A depiction of a Pamboeotia festival can be seen on a lekane in the British Museum, on which men approach an altar of Athena that is covered in flame. Some of the men are leading an ox to sacrifice to the goddess. Before these men is a woman bearing on her head a platter of offerings.[7]

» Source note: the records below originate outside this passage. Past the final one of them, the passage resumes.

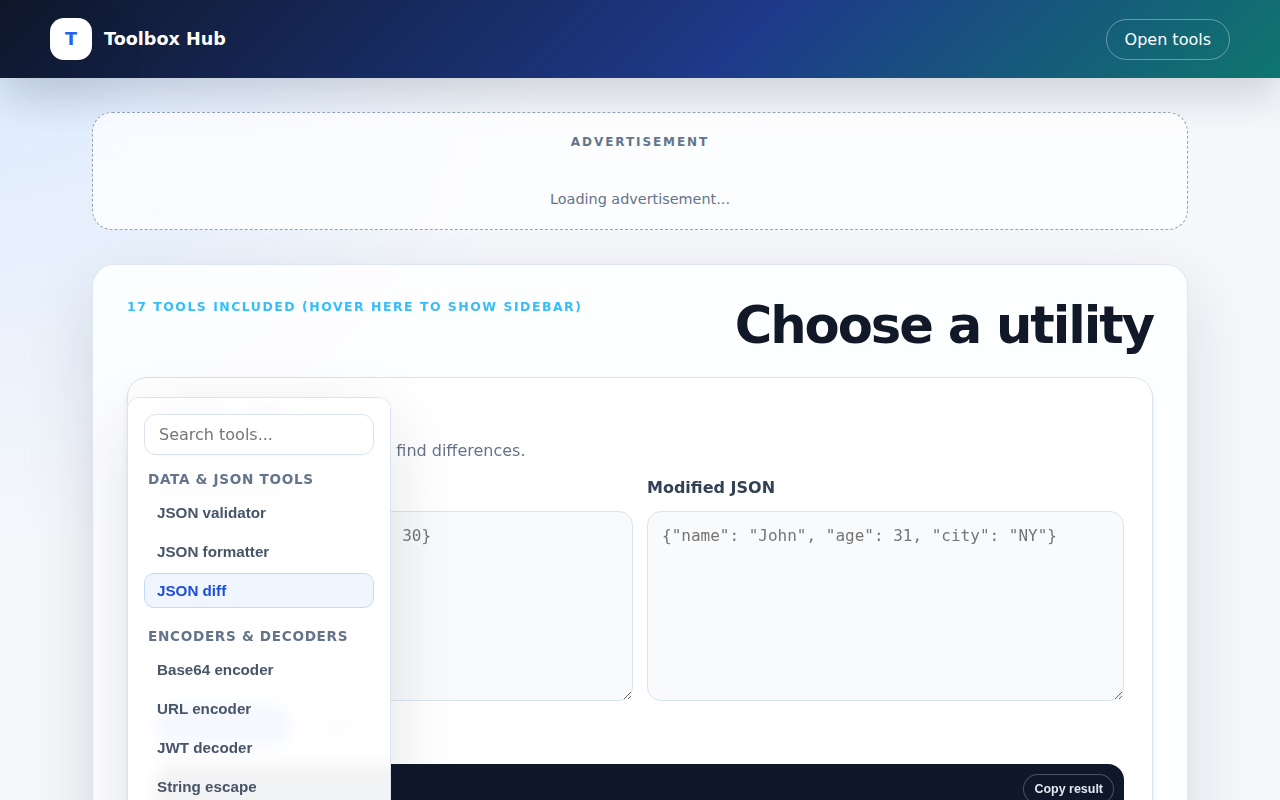
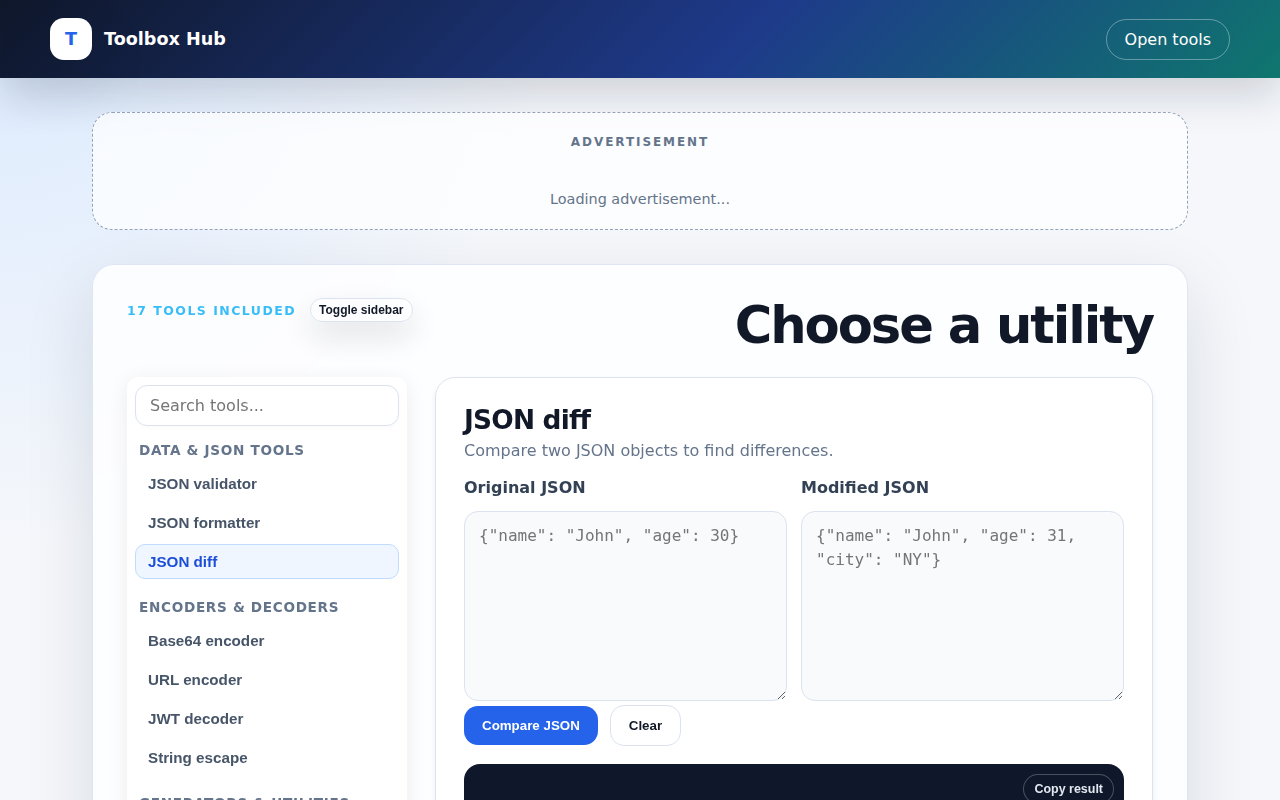
feat: Replace sidebar hover interaction with toggle button
Replaced the hover-to-show mechanism for the tools sidebar with an explicit "Toggle sidebar" button.

- Modified `index.html` to remove the `<div class="hover-zone"></div>` and the hover text, replacing it with a `<button id="toggleSidebarBtn">`.
- Updated `styles.css` to clean up the `.hover-zone` and related pseudo-class rules.
- Added event listener in `script.js` to toggle the `.collapsed` class on the `.tool-nav-container` upon clicking the new button.
- Updated Playwright UI tests in `verify_collapse.py` to test via `#toggleSidebarBtn` clicks instead of mouse hover events.

diff --git a/styles.css b/styles.css
@@ -54,8 +54,6 @@ main { padding: 34px clamp(18px, 4vw, 42px) 64px; }
 .tool-layout { display: flex; flex-direction: row; gap: 28px; align-items: start; position: relative; }
 .tool-nav-container { flex: 0 0 280px; display: flex; flex-direction: column; gap: 16px; position: sticky; top: 20px; max-height: calc(100vh - 40px); overflow-y: auto; padding-right: 8px; transition: all 0.3s cubic-bezier(0.4, 0, 0.2, 1); opacity: 1; transform: translateX(0); z-index: 10; background: rgba(255,255,255,.95); backdrop-filter: blur(8px); -webkit-backdrop-filter: blur(8px); border-radius: 12px; box-shadow: 0 4px 20px rgba(0,0,0,0.08); padding-left: 8px; padding-top: 8px; padding-bottom: 8px;}
 .tool-nav-container.collapsed { position: absolute; transform: translateX(-120%); opacity: 0; pointer-events: none; }
-.hover-zone { position: absolute; left: 0; top: 0; bottom: 0; width: 40px; z-index: 20; }
-.hover-zone:hover + .tool-nav-container.collapsed, .tool-nav-container.collapsed:hover { transform: translateX(0); opacity: 1; pointer-events: auto; box-shadow: var(--shadow); border: 1px solid var(--border); padding: 16px; }
 .search-container input { width: 100%; border: 1px solid var(--border); border-radius: 12px; padding: 10px 14px; font: inherit; background: var(--panel); color: var(--text); box-shadow: 0 2px 4px rgba(0,0,0,0.02); }
 .search-container input:focus { outline: 2px solid var(--primary); outline-offset: -1px; border-color: transparent; }
 .tool-nav { display: flex; flex-direction: column; gap: 20px; }

diff --git a/index.html b/index.html
@@ -44,12 +44,11 @@
 
       <section id="tools" class="tools-section" aria-labelledby="tools-title">
         <div class="section-heading">
-          <p class="eyebrow">17 tools included (Hover here to show sidebar)</p>
+          <p class="eyebrow">17 tools included <button id="toggleSidebarBtn" class="button ghost" style="padding: 4px 8px; margin-left: 8px; font-size: 0.75rem;">Toggle sidebar</button></p>
           <h2 id="tools-title">Choose a utility</h2>
         </div>
 
         <div class="tool-layout">
-          <div class="hover-zone"></div>
           <aside class="tool-nav-container" aria-label="Tool list">
             <div class="search-container">
               <input type="text" id="toolSearch" placeholder="Search tools..." aria-label="Search tools">

diff --git a/script.js b/script.js
@@ -134,6 +134,13 @@ function activateTool(tool, shouldScroll = true) {
 }
 
 function initToolTabs() {
+  const toggleBtn = $('#toggleSidebarBtn');
+  if (toggleBtn) {
+    toggleBtn.addEventListener('click', () => {
+      $('.tool-nav-container')?.classList.toggle('collapsed');
+    });
+  }
+
   $$('.tool-tab').forEach((tab) => {
     tab.addEventListener('click', () => activateTool(tab.dataset.tool));
   });

diff --git a/verify_collapse.py b/verify_collapse.py
@@ -15,13 +15,13 @@ async def main():
         await page.wait_for_timeout(500)
         await page.screenshot(path="collapsed.png")
 
-        # Hover over hover-zone
-        await page.hover(".hover-zone", position={"x": 10, "y": 100})
+        # Click the toggle sidebar button to show sidebar
+        await page.click("#toggleSidebarBtn")
         await page.wait_for_timeout(500)
-        await page.screenshot(path="hovered_zone.png")
+        await page.screenshot(path="hovered_zone.png") # keeping the original filename for the test output
 
-        # Hover away
-        await page.hover("h2#tools-title")
+        # Click the toggle sidebar button again to hide sidebar
+        await page.click("#toggleSidebarBtn")
         await page.wait_for_timeout(500)
         await page.screenshot(path="unhovered_zone.png")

From Polybius it appears that during this national festival no war was allowed to be carried on, and that in case of a war a truce was always concluded.[8] This panegyris is also mentioned by Plutarch.[9] It is a disputed point whether the Pamboeotia had anything to do with the political constitution of Boeotia, or with the relation of its several towns to Thebes; but if so, it can have been only previous to the time when Thebes had obtained the undisputed supremacy in Boeotia.[10][11] Some writers think it likely that this was the occasion on which Boeotian representatives to the Delphic Amphictyonic League were elected.[12]

References

  1. Schmitz, Leonhard (1870). "Pamboeotia". In Smith, William. Dictionary of Greek and Roman Antiquities. 1. Boston: Little, Brown and Company. pp. 854–855.<templatestyles src="Module:Citation/CS1/styles.css"></templatestyles>
  2. edited by John Boardman (1970). The Cambridge Ancient History. Cambridge: Cambridge University Press. p. 292. ISBN 0-521-23447-6. <templatestyles src="Module:Citation/CS1/styles.css"></templatestyles>
  3. 3.0 3.1 Golden, Mark (2003). Sport in the Ancient World from A to Z. Routledge. p. 123. ISBN 0-415-24881-7.<templatestyles src="Module:Citation/CS1/styles.css"></templatestyles>
  4. Strabo, Geographica ix. p. 411
  5. Pausanias, Description of Greece ix. 34. § 1
  6. Buck, Robert J. (1979). A History of Boeotia. Alberta: University of Alberta Press. pp. 88–89. ISBN 0-88864-051-X.<templatestyles src="Module:Citation/CS1/styles.css"></templatestyles>
  7. Redfield, James M. (2003). The Locrian Maidens: Love and Death in Greek Italy. Princeton: Princeton University Press. p. 93. ISBN 0-691-11605-9.<templatestyles src="Module:Citation/CS1/styles.css"></templatestyles>
  8. Polybius, iv. 3, ix. 34
  9. Plutarch, Amat. Narrat. p. 774, f.
  10. The question is discussed in Sainte Croix, Des Gouvernements federat. p. 211, &c.
  11. Desiré-Raoul Rochette, Sur la Forme et l'Administr. de l'Etat federatif des Beotiens, in the Mem. de l'Acad. des Inscript. vol. viii. (1827) p. 214, &c.
  12. Lua error in Module:Citation/CS1/Identifiers at line 47: attempt to index field 'wikibase' (a nil value).

PD-icon.svg This article incorporates text from a publication now in the public domainSmith, William, ed. (1870). "article name needed". Dictionary of Greek and Roman Antiquities. London: John Murray.<templatestyles src="Module:Citation/CS1/styles.css"></templatestyles>